13 Sep Illuminations: Ones to watch
Bruce Everett’s landscapes are motivated by the unexpected things he sees in the world, where everything becomes a possible painting.
“For me, the physical act of finding, composing and painting the landscape has become more than a formal and sensual activity,” he says. “To marvel at our presence in the world is the true subject.”
Painting in California since 1968, he works both outdoors and in his studio. Outside, he can capture a moment, whereas in his studio he can transform that moment into something not quite so fleeting.
“When I have to make a choice between plein air or the studio, I think of my studio as my main body of work,” he says. “I’d like the feeling of my plein air paintings to be a combination of a first glance and a memory, and my studio paintings to be a double take followed by a prolonged gaze.”
Everett paints large so viewers feel as if they can enter his work. This is a signature of his paintings, which measure at least 6 feet in length.
His approach is studied, more considered, and he doesn’t turn his field studies into larger paintings. Instead, the beauty of plein air painting — the quickness and pure intuition used in the field — is a point of departure for Everett. “Plein air is almost like a parallel universe for me,” he says. “I don’t have to spend a month on a painting. I can spend two hours. And when I come back to the studio and I look at that work, I try to continue the attitude. As a landscape painter, I’m motivated by my surroundings more than art-world strategies.”
Raised near Chicago, Illinois, Everett spent a lot of time outside the city, where he says it was almost like a rainforest. When he started college in Nebraska, he thought he might become an illustrator, but after a couple of years, he realized it wasn’t his passion.
Over the course of his career, he has painted in a number of styles. Everett had periods as an abstract painter during graduate school at the University of Iowa and while earning his master’s degree in fine art at the University of California Santa Barbara. But by graduation, he was an up-and-coming photorealist, and he left abstraction behind. “When I worked as an abstract artist, I loved the brushwork — there were a lot of landscapes in those abstractions,” he says. “But I’m a realist at heart.”
He had been painting photorealist depictions of small objects in a large format, and each painting took three years to complete. It was time consuming; he knew he needed to change direction.
This happened when he went on a trip to Sequoia National Park and painted an 8-by-12-foot close-up of water in a creek. The moment brought him back to nature. He started to paint looser, developing a style with the backgrounds smoothly brushed out, almost as loose as a plein air piece. “This new direction really set me on the path of landscape,” he says. “It allowed me to break away from the photorealism.”
Everett concentrates on the transitions from one area to another, the way the eye naturally observes the world. “The cropping of my subject is very important to me,” he says. “I want to arrive at the point where the painting stops being just a scene and becomes the impression of seeing through the artist’s eyes.” He’s interested in the mass of things, instead of the surfaces, choosing to see compositions in a more generalized way — patches, patterns, details but not objects.

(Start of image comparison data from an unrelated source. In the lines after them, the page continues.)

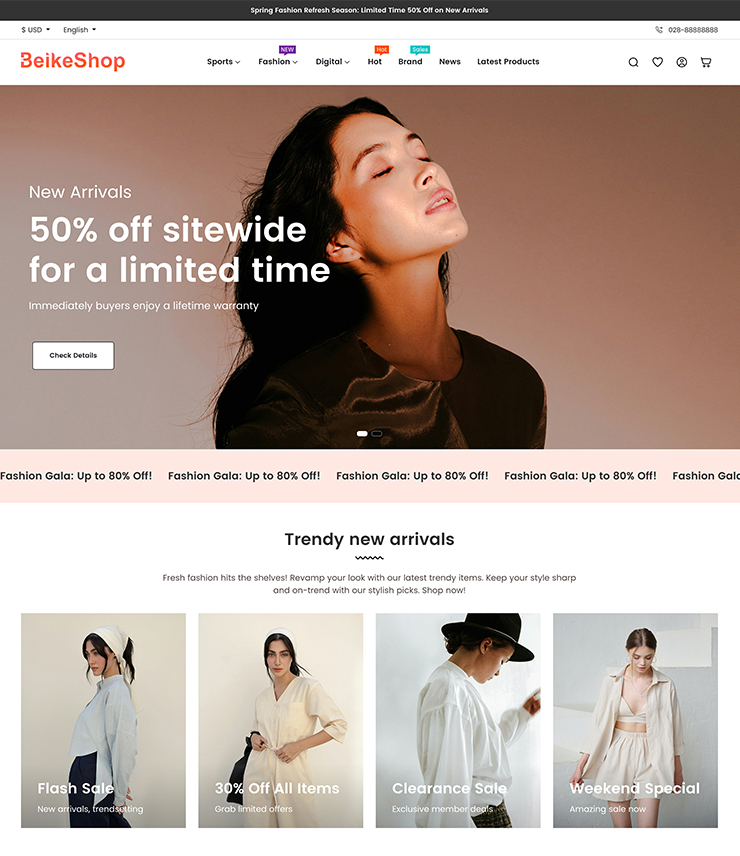
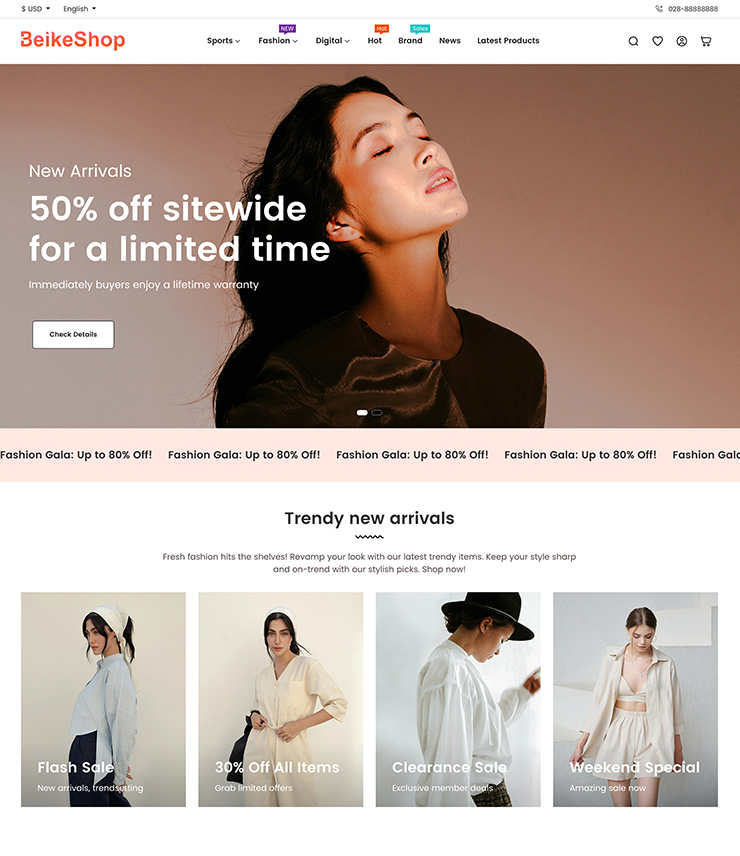
https://guangdagit.com/beike/bugs/issues/210 https://guangdagit.com/beike/bugs/issues/172

diff --git a/resources/beike/admin/js/bootstrap-validation.js b/resources/beike/admin/js/bootstrap-validation.js
@@ -3,7 +3,7 @@
  * @link          https://beikeshop.com
  * @Author        pu shuo <pushuo@guangda.work>
  * @Date          2022-08-17 15:42:46
- * @LastEditTime  2024-07-09 20:36:53
+ * @LastEditTime  2024-12-20 16:56:01
  */
 
 // Example starter JavaScript for disabling form submissions if there are invalid fields
@@ -20,6 +20,14 @@ $(function () {
       $(`form#${form}`).submit();
     }
   });
+
+  $(document).on('input', '.input-group input', function(event) {
+    if (!$(this).siblings('.invalid-feedback').is(':visible')) {
+      $(this).parent().removeClass('error-invalid');
+    } else {
+      $(this).parent().addClass('error-invalid');
+    }
+  })
 
   // 表单保存统一添加加载动画
   $(document).on('submit', 'form', function(event) {
@@ -65,6 +73,11 @@ $(function () {
             // 兼容使用 element ui input、autocomplete 组件，在传统提交报错ui显示
             if ($(el).siblings('div[class^="el-"]')) {
               $(el).siblings('div[class^="el-"]').find('.el-input__inner').addClass('error-invalid-input')
+            }
+
+            // invalid-feedback
+            if ($(el).parents('.input-group')) {
+              $(el).parents('.input-group').addClass('error-invalid');
             }
 
             if ($(el).parents('.tab-pane')) {

diff --git a/resources/beike/admin/css/_global.scss b/resources/beike/admin/css/_global.scss
@@ -107,6 +107,19 @@
   flex: 1;
 }
 
+.input-group {
+  position: relative;
+  &.error-invalid {
+    margin-bottom: 20px;
+  }
+
+ .invalid-feedback {
+    position: absolute;
+    top: 100%;
+    left: 0;
+  }
+}
+
 .help-text {
   color: #999;
   margin-top: 4px;
@@ -153,7 +166,7 @@
 }
 
 input[type="number"] {
-  padding: 0.375rem;
+  padding-right: 0.75rem;
   -moz-appearance: textfield;
 }
 

diff --git a/resources/beike/admin/css/_page-product.scss b/resources/beike/admin/css/_page-product.scss
@@ -103,6 +103,13 @@ body.page-product-form {
       margin-bottom: 10px;
     }
 
+    .table-skus {
+      input {
+        padding-left: 6px;
+        padding-right: 6px;
+      }
+    }
+
     .title {
       margin-bottom: 12px;
       display: flex;

diff --git a/resources/beike/admin/views/pages/products/form/form.blade.php b/resources/beike/admin/views/pages/products/form/form.blade.php
@@ -55,7 +55,7 @@
     <div class="card-body h-min-600">
       <form novalidate class="needs-validation"
             action="{{ $product->id ? admin_route('products.update', $product) : admin_route('products.store') }}"
-            method="POST" id="app">
+            method="POST" id="app" v-cloak>
         @csrf
         @method($product->id ? 'PUT' : 'POST')
         <input type="hidden" name="_redirect" value="{{ $_redirect }}"/>
@@ -149,7 +149,7 @@
                   name="weight_class"
                   class="form-select ms-4 bg-white"
                   :options="$weight_classes"
-                  :value="$product->weight_class"
+                  :value="$product->weight_class ?? $system_weight"
                   label="echo __('product.' . $option);"
                   format="0"
                 />
@@ -326,11 +326,11 @@
                         <th width="106px">{{ __('common.image') }}</th>
                         <th class="w-min-100">{{ __('admin/product.model') }}</th>
                         <th class="w-min-100">sku</th>
-                        <th class="w-min-100">{{ __('admin/product.price') }}</th>
-                        <th class="w-min-100">{{ __('admin/product.origin_price') }}</th>
-                        <th class="w-min-100">{{ __('admin/product.cost_price') }}</th>
+                        <th class="w-min-100">{{ __('admin/product.price') }}<span class="font-size-12 fw-normal text-secondary">({{$system_currency}})</span></th>
+                        <th class="w-min-100">{{ __('admin/product.origin_price') }}<span class="font-size-12 fw-normal text-secondary">({{$system_currency}})</span></th>
+                        <th class="w-min-100">{{ __('admin/product.cost_price') }}<span class="font-size-12 fw-normal text-secondary">({{$system_currency}})</span></th>
                         <th style="width: 70px">{{ __('admin/product.quantity') }}</th>
-                        <th style="width: 70px">{{ __('admin/product.weight_text') }}</th>
+                        <th style="width: 70px">{{ __('admin/product.weight_text') }}<span class="font-size-12 fw-normal text-secondary variant-weight"></span></th>
                         @hook('admin.product.edit.sku.variants.title.after')
                         </thead>
                         <tbody>
@@ -425,12 +425,11 @@
                 <x-admin-form-input name="skus[0][sku]" title="sku"
                                     :value="old('skus.0.sku', $product->skus[0]->sku ?? $defaul_sku)" required/>
                 <x-admin-form-input name="skus[0][price]" type="number" :title="__('admin/product.price')"
-                                    :value="old('skus.0.price', $product->skus[0]->price ?? '')" step="any" required/>
+                :group-right="$system_currency" :value="old('skus.0.price', $product->skus[0]->price ?? '')" step="any" required/>
                 <x-admin-form-input name="skus[0][origin_price]" type="number" :title="__('admin/product.origin_price')"
-                                    :value="old('skus.0.origin_price', $product->skus[0]->origin_price ?? '')"
-                                    step="any"/>
+                :group-right="$system_currency" :value="old('skus.0.origin_price', $product->skus[0]->origin_price ?? '')" step="any"/>
                 <x-admin-form-input name="skus[0][cost_price]" type="number" :title="__('admin/product.cost_price')"
-                                    :value="old('skus.0.cost_price', $product->skus[0]->cost_price ?? '')" step="any"/>
+                :group-right="$system_currency" :value="old('skus.0.cost_price', $product->skus[0]->cost_price ?? '')" step="any"/>
                 <x-admin-form-input name="skus[0][quantity]" type="number" :title="__('admin/product.quantity')"
                                     :value="old('skus.0.quantity', $product->skus[0]->quantity ?? '')"/>
                 <input type="hidden" name="skus[0][variants]" placeholder="variants" value="">
@@ -1342,7 +1341,7 @@
       return results;
     }
 
-    $(document).ready(function ($) {
+    $(function ($) {
       $('#brand-autocomplete').autocomplete({
         'source': function (request, response) {
           $http.get(`brands/autocomplete?name=${encodeURIComponent(request)}`, null, {hload: true}).then((res) => {
@@ -1356,6 +1355,13 @@
           $('input[name="brand_id"]').val(item['value']);
         }
       });
+
+      // variant-weight
+      $('select[name="weight_class"]').on('change', function () {
+        $('.variant-weight').text(`(${$('option:selected', this).text()})`);
+      });
+
+      $('select[name="weight_class"]').trigger('change');
 
       // skus[*][sku] 只能填写 数字、字母、中横线、下划线
       $(document).on('input', 'input[name^="skus"][name$="[sku]"]', function () {

diff --git a/resources/beike/admin/views/pages/setting.blade.php b/resources/beike/admin/views/pages/setting.blade.php
@@ -90,24 +90,18 @@
               </div>
             </x-admin::form.row>
 
-            <x-admin-form-select title="{{ __('admin/setting.default_currency') }}" name="currency" :value="old('currency', system_setting('base.currency', 'USD'))" :options="$currencies->toArray()" key="code" label="name">
-              <div class="help-text font-size-12 lh-base">{{ __('admin/setting.default_currency') }}</div>
-            </x-admin-form-select>
+            <x-admin-form-select title="{{ __('admin/setting.default_currency') }}" name="currency" :value="old('currency', system_setting('base.currency', 'USD'))" :options="$currencies->toArray()" key="code" label="name" />
 
-            <x-admin-form-select title="{{ __('admin/setting.default_language') }}" name="locale" :value="old('locale', system_setting('base.locale', 'zh_cn'))" :options="$languages" key="code" label="name">
-              <div class="help-text font-size-12 lh-base">{{ __('admin/setting.default_language') }}</div>
-            </x-admin-form-select>
+            <x-admin-form-select title="{{ __('admin/setting.default_language') }}" name="locale" :value="old('locale', system_setting('base.locale', 'zh_cn'))" :options="$languages" key="code" label="name" />
 
             @php
-              $weights = [['code'=>'kg','name'=>'kg'], ['code'=>'g','name'=>'g'], ['code'=>'oz','name'=>'oz'], ['code'=>'lb','name'=>'lb']];
+              $weight = array_map(function ($value) {
+                return ['code' => $value, 'name' => trans('product.' . $value)];
+              }, $weight_classes);
             @endphp
-            <x-admin-form-select title="{{ __('admin/setting.weight_unit') }}" name="weight" :value="old('weight', system_setting('base.weight', 'kg'))" :options="$weights" key="code" label="name">
-              <div class="help-text font-size-12 lh-base">{{ __('admin/setting.weight_unit') }}</div>
-            </x-admin-form-select>
+            <x-admin-form-select title="{{ __('admin/setting.weight_unit') }}"  name="weight" :options="$weight" :value="old('weight', system_setting('base.weight', 'kg'))" key="code" label="name" />
 
-            <x-admin-form-select title="{{ __('admin/setting.default_customer_group') }}" name="default_customer_group_id" :value="old('locale', system_setting('base.default_customer_group_id', ''))" :options="$customer_groups" key="id" label="name">
-                <div class="help-text font-size-12 lh-base">{{ __('admin/setting.default_customer_group') }}</div>
-            </x-admin-form-select>
+            <x-admin-form-select title="{{ __('admin/setting.default_customer_group') }}" name="default_customer_group_id" :value="old('locale', system_setting('base.default_customer_group_id', ''))" :options="$customer_groups" key="id" label="name" />
 
             <x-admin-form-input name="admin_name" title="{{ __('admin/setting.admin_name') }}" required value="{{ old('admin_name', system_setting('base.admin_name', 'admin')) }}">
               <div class="help-text font-size-12 lh-base">{{ __('admin/setting.admin_name_info') }}</div>

diff --git a/database/seeders/ThemeSeeder.php b/database/seeders/ThemeSeeder.php
@@ -849,8 +849,8 @@ class ThemeSeeder extends Seeder
                                 ],
                                 "show" =>false,
                                 "link" => [
-                                    "type" =>"product",
-                                    "value" =>"",
+                                    "type" =>"category",
+                                    "value" =>100007,
                                     "link" =>""
                                 ]
                             ],
@@ -866,8 +866,8 @@ class ThemeSeeder extends Seeder
                                 ],
                                 "show" =>false,
                                 "link" => [
-                                    "type" =>"product",
-                                    "value" =>"",
+                                    "type" =>"category",
+                                    "value" =>100003,
                                     "link" =>""
                                 ]
                             ],
@@ -883,8 +883,8 @@ class ThemeSeeder extends Seeder
                                 ],
                                 "show" =>false,
                                 "link" => [
-                                    "type" =>"product",
-                                    "value" =>"",
+                                    "type" =>"category",
+                                    "value" =>100018,
                                     "link" =>""
                                 ]
                             ],
@@ -900,8 +900,8 @@ class ThemeSeeder extends Seeder
                                 ],
                                 "show" =>true,
                                 "link" => [
-                                    "type" =>"product",
-                                    "value" =>"",
+                                    "type" =>"category",
+                                    "value" =>100006,
                                     "link" =>""
                                 ]
                             ]

diff --git a/resources/beike/admin/views/components/form/input.blade.php b/resources/beike/admin/views/components/form/input.blade.php
@@ -3,20 +3,27 @@
     $is_invalid = $error ? 'is-invalid' : '';
     $placeholder = $placeholder ?: $title;
   @endphp
+
+  @if ($groupLeft || $groupRight)
+  <div class="input-group wp-{{ $width }}">
+    @if ($groupLeft) <span class="input-group-text">{{ $groupLeft }}</span> @endif
+    <input type="{{ $type }}" name="{{ $name }}"
+      class="form-control wp-{{ $width }} {{ $is_invalid }}" value="{{ $value }}"
+      placeholder="{{ $placeholder }}" @if ($required) required
+      @endif @if ($step) step="{{ $step }}" @endif>
+    <span class="invalid-feedback" role="alert">@if ($error) {{ $error }} @else {{ __('common.error_required', ['name' => $title]) }} @endif</span>
+    @if ($groupRight) <span class="input-group-text">{{ $groupRight }}</span> @endif
+  </div>
+  @else
   <input type="{{ $type }}" name="{{ $name }}"
          class="form-control wp-{{ $width }} {{ $is_invalid }}" value="{{ $value }}"
          placeholder="{{ $placeholder }}" @if ($required) required
          @endif @if ($step) step="{{ $step }}" @endif>
+  <span class="invalid-feedback" role="alert">@if ($error) {{ $error }} @else {{ __('common.error_required', ['name' => $title]) }} @endif</span>
+  @endif
+
   @if ($description)
     <div class="help-text font-size-12 lh-base">{!! $description !!}</div>
   @endif
-
-  <span class="invalid-feedback" role="alert">
-    @if ($error)
-      {{ $error }}
-    @else
-      {{ __('common.error_required', ['name' => $title]) }}
-    @endif
-  </span>
   {{ $slot }}
 </x-admin::form.row>

diff --git a/beike/Admin/View/Components/Form/Input.php b/beike/Admin/View/Components/Form/Input.php
@@ -24,9 +24,13 @@ class Input extends Component
 
     public string $step;
 
+    public string $groupLeft;
+
+    public string $groupRight;
+
     public bool $required;
 
-    public function __construct(string $name, string $title, string $value, bool $required = false, string $error = '', string $width = '400', string $type = 'text', string $step = '', string $placeholder = '', string $description = '')
+    public function __construct(string $name, string $title, string $value, bool $required = false, string $error = '', string $width = '400', string $type = 'text', string $step = '', string $placeholder = '', string $description = '', string $groupLeft = '', string $groupRight = '')
     {
         $this->name        = $name;
         $this->title       = $title;
@@ -38,6 +42,8 @@ class Input extends Component
         $this->step        = $step;
         $this->required    = $required;
         $this->description = $description;
+        $this->groupLeft   = $groupLeft;
+        $this->groupRight  = $groupRight;
     }
 
     public function render()

diff --git a/beike/Admin/Http/Controllers/SettingController.php b/beike/Admin/Http/Controllers/SettingController.php
@@ -19,6 +19,7 @@ use Beike\Repositories\CustomerGroupRepo;
 use Beike\Repositories\LanguageRepo;
 use Beike\Repositories\SettingRepo;
 use Beike\Repositories\ThemeRepo;
+use Beike\Libraries\Weight;
 use Exception;
 use Illuminate\Http\JsonResponse;
 use Illuminate\Http\Request;
@@ -43,6 +44,7 @@ class SettingController extends Controller
             'countries'       => CountryRepo::listEnabled(),
             'currencies'      => CurrencyRepo::listEnabled(),
             'languages'       => LanguageRepo::enabled()->toArray(),
+            'weight_classes'  => Weight::getWeightUnits(),
             'tax_address'     => $taxAddress,
             'customer_groups' => CustomerGroupDetail::collection(CustomerGroupRepo::list())->jsonSerialize(),
             'themes'          => $themes,

diff --git a/beike/Admin/Http/Controllers/ProductController.php b/beike/Admin/Http/Controllers/ProductController.php
@@ -177,6 +177,8 @@ class ProductController extends Controller
             'relations'             => ProductResource::collection($product->relations)->resource,
             'languages'             => LanguageRepo::all(),
             'tax_classes'           => $taxClasses,
+            'system_currency'           => system_setting('base.currency', 'USD'),
+            'system_weight'           => system_setting('base.weight', 'kg'),
             'weight_classes'        => Weight::getWeightUnits(),
             'source'                => [
                 'flatten_categories' => FlattenCategoryRepo::getCategoryList(),

diff --git a/beike/Shop/Http/Resources/PageDetail.php b/beike/Shop/Http/Resources/PageDetail.php
@@ -35,7 +35,7 @@ class PageDetail extends JsonResource
             'views'                => $this->views,
             'title'                => $description->title ?? '',
             'title_format'         => sub_string($description->title ?? '', 64),
-            'content'              => $description->content,
+            'content'              => $description->content ?? '',
             'summary'              => $description->summary,
             'summary_format'       => sub_string($description->summary, 100),
             'meta_title'           => $description->meta_title,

“My paintings come out of a persistent, spontaneous sense of wonder and an expressive fascination with the elegance underlying the mundane,” he says.